● **ACTIVITY**:
Report the number of lines in the material below that contain "after", without any other words.

● **SUPPLIED RECORDS**:
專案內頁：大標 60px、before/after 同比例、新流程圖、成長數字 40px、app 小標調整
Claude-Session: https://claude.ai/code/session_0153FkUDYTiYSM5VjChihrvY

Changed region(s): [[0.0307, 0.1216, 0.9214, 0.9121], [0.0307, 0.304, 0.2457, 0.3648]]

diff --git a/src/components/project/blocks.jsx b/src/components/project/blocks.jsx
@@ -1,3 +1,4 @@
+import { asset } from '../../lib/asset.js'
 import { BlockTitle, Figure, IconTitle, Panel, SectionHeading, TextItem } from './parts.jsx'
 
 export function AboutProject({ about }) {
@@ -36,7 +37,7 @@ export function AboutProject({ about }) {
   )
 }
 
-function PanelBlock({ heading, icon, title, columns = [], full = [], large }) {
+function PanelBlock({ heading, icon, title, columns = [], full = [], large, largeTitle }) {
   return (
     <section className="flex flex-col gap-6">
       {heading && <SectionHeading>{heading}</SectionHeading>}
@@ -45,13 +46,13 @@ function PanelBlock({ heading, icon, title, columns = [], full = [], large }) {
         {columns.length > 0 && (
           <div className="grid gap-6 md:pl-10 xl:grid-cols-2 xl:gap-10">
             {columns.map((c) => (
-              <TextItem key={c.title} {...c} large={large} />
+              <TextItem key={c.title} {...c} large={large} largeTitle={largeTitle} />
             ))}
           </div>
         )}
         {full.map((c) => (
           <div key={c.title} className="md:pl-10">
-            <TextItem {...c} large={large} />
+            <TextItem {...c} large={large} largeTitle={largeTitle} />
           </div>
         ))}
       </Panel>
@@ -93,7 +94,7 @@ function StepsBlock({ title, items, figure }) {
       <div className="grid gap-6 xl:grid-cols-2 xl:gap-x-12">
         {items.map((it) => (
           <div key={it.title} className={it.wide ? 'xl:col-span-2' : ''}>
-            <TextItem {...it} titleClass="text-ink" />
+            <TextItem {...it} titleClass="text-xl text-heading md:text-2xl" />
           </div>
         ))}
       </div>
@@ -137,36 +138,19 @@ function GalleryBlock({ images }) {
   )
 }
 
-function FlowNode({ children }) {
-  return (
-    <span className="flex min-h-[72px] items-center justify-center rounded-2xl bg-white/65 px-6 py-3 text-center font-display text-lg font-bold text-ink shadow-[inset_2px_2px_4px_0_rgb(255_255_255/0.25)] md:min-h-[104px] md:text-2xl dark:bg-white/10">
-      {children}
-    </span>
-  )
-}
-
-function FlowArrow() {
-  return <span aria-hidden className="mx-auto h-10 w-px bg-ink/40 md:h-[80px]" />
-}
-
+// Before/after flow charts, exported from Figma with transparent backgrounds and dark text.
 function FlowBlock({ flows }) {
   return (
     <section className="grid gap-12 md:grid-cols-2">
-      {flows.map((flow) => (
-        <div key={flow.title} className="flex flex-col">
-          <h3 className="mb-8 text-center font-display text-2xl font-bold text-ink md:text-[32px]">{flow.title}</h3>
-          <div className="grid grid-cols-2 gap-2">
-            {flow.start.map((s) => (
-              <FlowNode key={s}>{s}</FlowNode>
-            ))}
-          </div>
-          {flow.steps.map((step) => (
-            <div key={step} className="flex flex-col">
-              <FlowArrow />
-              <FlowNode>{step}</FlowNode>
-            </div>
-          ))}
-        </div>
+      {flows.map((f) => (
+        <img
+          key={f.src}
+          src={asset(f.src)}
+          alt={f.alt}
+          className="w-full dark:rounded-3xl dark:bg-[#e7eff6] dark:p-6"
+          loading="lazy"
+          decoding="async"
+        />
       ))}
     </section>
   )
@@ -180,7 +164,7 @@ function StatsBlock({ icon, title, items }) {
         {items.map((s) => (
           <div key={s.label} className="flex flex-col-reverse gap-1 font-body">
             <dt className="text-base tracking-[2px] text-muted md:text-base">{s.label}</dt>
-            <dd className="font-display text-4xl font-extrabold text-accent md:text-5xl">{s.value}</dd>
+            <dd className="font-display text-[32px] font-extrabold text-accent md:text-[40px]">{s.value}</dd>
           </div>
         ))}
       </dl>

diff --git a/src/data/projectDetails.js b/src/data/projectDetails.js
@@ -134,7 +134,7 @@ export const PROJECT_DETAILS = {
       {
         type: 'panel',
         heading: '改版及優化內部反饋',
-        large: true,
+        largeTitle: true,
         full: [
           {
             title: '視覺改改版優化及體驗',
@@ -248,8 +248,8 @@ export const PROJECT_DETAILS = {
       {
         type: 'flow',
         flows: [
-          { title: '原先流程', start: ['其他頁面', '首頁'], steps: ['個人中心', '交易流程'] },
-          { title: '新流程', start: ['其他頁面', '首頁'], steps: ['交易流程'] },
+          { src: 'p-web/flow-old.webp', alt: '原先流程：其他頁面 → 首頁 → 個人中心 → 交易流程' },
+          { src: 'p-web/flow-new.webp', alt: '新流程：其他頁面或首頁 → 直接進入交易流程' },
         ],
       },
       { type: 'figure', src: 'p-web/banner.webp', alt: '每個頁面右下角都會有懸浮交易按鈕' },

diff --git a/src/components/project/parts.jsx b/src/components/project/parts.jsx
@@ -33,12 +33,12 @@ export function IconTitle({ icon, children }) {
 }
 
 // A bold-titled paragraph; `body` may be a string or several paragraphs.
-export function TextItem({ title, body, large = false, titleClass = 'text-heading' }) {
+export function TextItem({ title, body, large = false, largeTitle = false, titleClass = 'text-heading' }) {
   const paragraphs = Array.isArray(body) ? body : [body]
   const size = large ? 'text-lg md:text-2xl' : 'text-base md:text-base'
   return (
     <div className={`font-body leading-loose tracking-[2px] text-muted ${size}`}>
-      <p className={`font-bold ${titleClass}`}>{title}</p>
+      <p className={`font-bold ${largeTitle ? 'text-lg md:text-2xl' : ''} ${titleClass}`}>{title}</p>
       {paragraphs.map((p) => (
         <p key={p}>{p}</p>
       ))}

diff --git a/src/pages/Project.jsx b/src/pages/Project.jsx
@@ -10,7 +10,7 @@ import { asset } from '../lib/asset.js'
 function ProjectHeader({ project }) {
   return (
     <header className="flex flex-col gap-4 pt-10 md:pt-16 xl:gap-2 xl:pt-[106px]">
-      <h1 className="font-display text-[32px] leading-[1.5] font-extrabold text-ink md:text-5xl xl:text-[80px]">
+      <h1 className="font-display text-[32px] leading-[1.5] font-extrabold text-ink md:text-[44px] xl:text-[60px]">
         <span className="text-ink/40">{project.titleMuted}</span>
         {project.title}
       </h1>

● **WRITTEN REPLY**:
2